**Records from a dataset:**
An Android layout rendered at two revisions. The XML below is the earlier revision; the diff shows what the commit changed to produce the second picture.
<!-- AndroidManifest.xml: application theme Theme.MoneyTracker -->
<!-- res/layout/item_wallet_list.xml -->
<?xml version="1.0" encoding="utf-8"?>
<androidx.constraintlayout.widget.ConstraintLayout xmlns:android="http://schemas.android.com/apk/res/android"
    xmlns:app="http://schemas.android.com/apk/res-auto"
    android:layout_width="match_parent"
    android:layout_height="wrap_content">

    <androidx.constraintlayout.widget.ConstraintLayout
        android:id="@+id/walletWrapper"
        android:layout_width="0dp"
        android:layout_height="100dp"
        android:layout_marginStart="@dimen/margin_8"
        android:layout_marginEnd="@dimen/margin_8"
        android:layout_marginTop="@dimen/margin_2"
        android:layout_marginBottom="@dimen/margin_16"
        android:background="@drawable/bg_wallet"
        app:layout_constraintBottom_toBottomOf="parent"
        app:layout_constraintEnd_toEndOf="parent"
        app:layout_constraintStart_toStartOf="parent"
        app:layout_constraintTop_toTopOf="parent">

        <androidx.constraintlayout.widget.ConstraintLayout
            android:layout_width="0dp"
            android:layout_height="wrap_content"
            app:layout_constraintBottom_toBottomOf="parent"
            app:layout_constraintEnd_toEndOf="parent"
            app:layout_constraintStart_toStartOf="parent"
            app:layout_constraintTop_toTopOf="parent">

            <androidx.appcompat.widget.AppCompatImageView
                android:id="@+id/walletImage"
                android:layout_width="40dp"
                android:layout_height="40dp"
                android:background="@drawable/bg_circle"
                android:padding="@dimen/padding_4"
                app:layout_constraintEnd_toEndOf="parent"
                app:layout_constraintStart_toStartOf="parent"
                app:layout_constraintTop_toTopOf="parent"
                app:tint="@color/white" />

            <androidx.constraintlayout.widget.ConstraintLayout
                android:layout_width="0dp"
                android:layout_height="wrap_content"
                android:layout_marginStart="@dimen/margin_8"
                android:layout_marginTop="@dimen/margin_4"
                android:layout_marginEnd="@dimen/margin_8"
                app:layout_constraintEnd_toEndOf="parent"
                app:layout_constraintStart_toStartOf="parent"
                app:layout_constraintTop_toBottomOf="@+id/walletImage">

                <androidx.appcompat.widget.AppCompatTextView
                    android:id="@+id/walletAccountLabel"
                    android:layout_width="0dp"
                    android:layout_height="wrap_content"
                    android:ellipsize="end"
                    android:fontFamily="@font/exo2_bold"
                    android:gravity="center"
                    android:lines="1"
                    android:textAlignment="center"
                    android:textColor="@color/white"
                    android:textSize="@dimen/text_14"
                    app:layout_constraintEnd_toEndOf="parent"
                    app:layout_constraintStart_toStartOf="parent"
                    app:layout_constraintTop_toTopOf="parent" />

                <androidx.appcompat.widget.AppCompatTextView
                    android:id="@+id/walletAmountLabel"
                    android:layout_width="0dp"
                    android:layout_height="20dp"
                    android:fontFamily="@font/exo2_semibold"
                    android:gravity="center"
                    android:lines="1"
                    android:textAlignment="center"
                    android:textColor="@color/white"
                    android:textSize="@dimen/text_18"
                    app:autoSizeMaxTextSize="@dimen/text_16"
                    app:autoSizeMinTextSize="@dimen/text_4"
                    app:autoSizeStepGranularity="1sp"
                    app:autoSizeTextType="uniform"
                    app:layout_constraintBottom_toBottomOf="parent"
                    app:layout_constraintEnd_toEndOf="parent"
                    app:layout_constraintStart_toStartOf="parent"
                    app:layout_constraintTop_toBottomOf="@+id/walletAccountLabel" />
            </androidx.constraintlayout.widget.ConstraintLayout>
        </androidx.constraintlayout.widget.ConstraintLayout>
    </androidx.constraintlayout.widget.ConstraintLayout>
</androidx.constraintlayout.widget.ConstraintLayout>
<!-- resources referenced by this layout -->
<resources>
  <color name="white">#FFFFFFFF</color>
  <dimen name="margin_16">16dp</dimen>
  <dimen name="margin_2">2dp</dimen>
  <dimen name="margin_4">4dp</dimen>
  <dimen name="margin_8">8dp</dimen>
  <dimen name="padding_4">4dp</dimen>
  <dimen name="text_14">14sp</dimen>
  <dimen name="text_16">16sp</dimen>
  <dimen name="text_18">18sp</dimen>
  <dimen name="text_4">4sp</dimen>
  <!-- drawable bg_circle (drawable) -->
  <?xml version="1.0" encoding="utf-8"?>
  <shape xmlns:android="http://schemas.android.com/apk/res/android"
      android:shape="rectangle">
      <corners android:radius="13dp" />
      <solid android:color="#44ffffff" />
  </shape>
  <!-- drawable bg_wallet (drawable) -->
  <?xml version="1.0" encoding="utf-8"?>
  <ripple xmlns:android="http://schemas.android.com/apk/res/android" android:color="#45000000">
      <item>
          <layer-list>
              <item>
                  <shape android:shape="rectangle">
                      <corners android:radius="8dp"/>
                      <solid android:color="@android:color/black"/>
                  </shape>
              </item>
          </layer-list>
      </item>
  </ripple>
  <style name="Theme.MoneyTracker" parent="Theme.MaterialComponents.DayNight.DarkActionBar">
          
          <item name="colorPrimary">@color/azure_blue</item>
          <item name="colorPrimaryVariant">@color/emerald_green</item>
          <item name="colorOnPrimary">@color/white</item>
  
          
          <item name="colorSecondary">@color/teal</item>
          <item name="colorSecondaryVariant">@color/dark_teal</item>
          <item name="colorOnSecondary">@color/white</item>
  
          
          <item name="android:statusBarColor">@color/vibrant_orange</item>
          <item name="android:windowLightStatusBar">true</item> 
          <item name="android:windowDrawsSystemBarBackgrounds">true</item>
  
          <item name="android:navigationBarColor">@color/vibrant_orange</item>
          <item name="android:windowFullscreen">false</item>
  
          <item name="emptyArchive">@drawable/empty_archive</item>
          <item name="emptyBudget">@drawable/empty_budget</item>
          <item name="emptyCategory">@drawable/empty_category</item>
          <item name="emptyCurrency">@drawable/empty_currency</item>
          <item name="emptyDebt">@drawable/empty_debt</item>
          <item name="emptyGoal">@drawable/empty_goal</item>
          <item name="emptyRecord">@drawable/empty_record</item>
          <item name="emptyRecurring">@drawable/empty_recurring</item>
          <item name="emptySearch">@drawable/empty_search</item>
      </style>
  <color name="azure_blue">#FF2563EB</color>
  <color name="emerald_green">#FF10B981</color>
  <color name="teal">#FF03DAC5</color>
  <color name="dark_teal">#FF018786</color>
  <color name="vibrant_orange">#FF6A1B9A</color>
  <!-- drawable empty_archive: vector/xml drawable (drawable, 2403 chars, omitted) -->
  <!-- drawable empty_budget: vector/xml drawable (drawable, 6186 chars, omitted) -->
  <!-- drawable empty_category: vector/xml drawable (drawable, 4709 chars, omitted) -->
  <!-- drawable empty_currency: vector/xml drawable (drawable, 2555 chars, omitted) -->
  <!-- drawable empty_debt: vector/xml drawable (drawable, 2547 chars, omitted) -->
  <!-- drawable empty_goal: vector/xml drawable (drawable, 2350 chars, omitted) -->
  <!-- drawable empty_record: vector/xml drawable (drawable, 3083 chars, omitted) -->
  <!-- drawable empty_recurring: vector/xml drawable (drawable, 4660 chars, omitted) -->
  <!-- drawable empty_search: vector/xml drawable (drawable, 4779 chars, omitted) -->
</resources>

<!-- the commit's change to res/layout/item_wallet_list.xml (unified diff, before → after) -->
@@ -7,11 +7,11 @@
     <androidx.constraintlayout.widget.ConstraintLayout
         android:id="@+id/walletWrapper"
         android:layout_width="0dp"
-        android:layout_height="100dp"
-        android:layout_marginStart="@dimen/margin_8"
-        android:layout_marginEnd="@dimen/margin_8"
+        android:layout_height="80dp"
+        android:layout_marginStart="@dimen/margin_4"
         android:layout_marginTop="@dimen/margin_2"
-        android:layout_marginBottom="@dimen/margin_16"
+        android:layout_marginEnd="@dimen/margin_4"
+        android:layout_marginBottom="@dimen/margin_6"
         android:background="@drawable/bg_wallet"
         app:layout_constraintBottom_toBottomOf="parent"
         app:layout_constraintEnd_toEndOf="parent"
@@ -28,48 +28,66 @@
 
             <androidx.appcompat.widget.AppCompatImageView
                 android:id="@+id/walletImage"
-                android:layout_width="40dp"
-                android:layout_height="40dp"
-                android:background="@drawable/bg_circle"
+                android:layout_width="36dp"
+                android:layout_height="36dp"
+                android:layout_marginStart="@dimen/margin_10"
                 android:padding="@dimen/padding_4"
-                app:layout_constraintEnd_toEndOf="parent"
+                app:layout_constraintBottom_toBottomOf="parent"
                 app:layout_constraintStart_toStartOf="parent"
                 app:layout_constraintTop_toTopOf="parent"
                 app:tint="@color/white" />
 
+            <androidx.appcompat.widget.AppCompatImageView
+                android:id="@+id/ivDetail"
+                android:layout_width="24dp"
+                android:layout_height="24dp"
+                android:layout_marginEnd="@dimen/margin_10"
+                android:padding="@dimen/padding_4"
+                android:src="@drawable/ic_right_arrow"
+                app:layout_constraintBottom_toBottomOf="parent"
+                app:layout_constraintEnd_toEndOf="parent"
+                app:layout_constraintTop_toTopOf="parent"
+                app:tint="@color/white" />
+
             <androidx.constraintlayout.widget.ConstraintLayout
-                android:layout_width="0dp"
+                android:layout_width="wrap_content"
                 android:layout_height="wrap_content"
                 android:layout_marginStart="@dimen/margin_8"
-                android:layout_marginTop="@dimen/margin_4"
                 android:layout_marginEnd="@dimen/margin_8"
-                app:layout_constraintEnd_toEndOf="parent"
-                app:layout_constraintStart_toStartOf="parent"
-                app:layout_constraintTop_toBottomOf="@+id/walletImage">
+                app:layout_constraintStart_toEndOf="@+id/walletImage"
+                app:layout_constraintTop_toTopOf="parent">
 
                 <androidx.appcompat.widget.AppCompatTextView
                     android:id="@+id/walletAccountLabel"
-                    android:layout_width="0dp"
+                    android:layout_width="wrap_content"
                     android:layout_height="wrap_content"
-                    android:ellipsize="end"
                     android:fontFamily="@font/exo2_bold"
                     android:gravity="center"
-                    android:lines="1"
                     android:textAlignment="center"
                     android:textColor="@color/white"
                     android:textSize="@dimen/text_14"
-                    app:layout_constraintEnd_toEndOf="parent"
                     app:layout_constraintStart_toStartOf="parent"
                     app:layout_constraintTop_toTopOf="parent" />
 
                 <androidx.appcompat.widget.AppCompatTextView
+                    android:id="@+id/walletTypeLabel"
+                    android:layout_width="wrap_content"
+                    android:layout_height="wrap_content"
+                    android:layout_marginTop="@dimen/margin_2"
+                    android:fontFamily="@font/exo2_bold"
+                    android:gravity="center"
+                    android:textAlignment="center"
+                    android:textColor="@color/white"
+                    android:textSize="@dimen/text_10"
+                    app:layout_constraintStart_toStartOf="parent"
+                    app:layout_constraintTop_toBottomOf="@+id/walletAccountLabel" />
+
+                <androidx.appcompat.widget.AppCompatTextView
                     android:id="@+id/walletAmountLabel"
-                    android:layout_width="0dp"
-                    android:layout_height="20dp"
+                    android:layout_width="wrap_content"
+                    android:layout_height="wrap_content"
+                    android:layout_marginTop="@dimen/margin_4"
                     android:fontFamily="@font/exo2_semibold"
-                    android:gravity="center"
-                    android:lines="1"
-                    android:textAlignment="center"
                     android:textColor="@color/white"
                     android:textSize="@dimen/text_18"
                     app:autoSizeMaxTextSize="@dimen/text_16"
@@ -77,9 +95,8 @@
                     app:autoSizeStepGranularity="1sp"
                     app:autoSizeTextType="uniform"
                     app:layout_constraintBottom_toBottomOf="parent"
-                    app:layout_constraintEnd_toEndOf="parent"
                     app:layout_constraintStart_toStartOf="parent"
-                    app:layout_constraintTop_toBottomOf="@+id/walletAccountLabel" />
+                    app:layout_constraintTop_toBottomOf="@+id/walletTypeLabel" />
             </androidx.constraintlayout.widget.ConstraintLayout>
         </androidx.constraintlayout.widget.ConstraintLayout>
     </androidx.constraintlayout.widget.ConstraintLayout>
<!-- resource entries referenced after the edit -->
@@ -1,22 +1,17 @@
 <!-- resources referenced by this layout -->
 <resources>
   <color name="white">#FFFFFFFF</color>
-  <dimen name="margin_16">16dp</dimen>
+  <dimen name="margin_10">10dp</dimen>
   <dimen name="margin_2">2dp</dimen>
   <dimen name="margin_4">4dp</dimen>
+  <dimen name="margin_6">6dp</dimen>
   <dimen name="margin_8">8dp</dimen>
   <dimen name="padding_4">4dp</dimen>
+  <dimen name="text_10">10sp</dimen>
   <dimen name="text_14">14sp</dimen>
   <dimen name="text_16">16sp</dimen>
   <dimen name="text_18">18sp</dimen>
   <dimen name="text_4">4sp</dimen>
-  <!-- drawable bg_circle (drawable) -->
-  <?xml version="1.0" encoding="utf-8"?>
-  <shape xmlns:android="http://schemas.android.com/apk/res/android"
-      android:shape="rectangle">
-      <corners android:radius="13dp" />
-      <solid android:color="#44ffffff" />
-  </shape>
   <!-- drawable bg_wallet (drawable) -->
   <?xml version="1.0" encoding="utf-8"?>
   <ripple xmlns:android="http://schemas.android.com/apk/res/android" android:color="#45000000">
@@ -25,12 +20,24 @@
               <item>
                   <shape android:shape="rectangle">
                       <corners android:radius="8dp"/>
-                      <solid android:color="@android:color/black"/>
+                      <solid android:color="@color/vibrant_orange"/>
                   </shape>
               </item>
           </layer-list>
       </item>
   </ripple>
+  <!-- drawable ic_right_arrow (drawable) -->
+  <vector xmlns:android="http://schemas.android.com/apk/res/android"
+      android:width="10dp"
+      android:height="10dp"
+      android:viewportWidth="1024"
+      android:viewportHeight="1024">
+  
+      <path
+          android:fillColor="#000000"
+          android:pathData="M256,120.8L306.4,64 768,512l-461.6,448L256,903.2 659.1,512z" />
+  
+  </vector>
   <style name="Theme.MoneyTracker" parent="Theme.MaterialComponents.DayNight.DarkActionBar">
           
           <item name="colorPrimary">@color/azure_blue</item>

**TASK TO COMPLETE:** Each line from the one that contains "ic_right_arrow (drawable) -->" to the end of the data should be set down exactly, both ends included.

**SOLVED EXERCISE:**
+  <!-- drawable ic_right_arrow (drawable) -->
+  <vector xmlns:android="http://schemas.android.com/apk/res/android"
+      android:width="10dp"
+      android:height="10dp"
+      android:viewportWidth="1024"
+      android:viewportHeight="1024">
+  
+      <path
+          android:fillColor="#000000"
+          android:pathData="M256,120.8L306.4,64 768,512l-461.6,448L256,903.2 659.1,512z" />
+  
+  </vector>
   <style name="Theme.MoneyTracker" parent="Theme.MaterialComponents.DayNight.DarkActionBar">
           
           <item name="colorPrimary">@color/azure_blue</item>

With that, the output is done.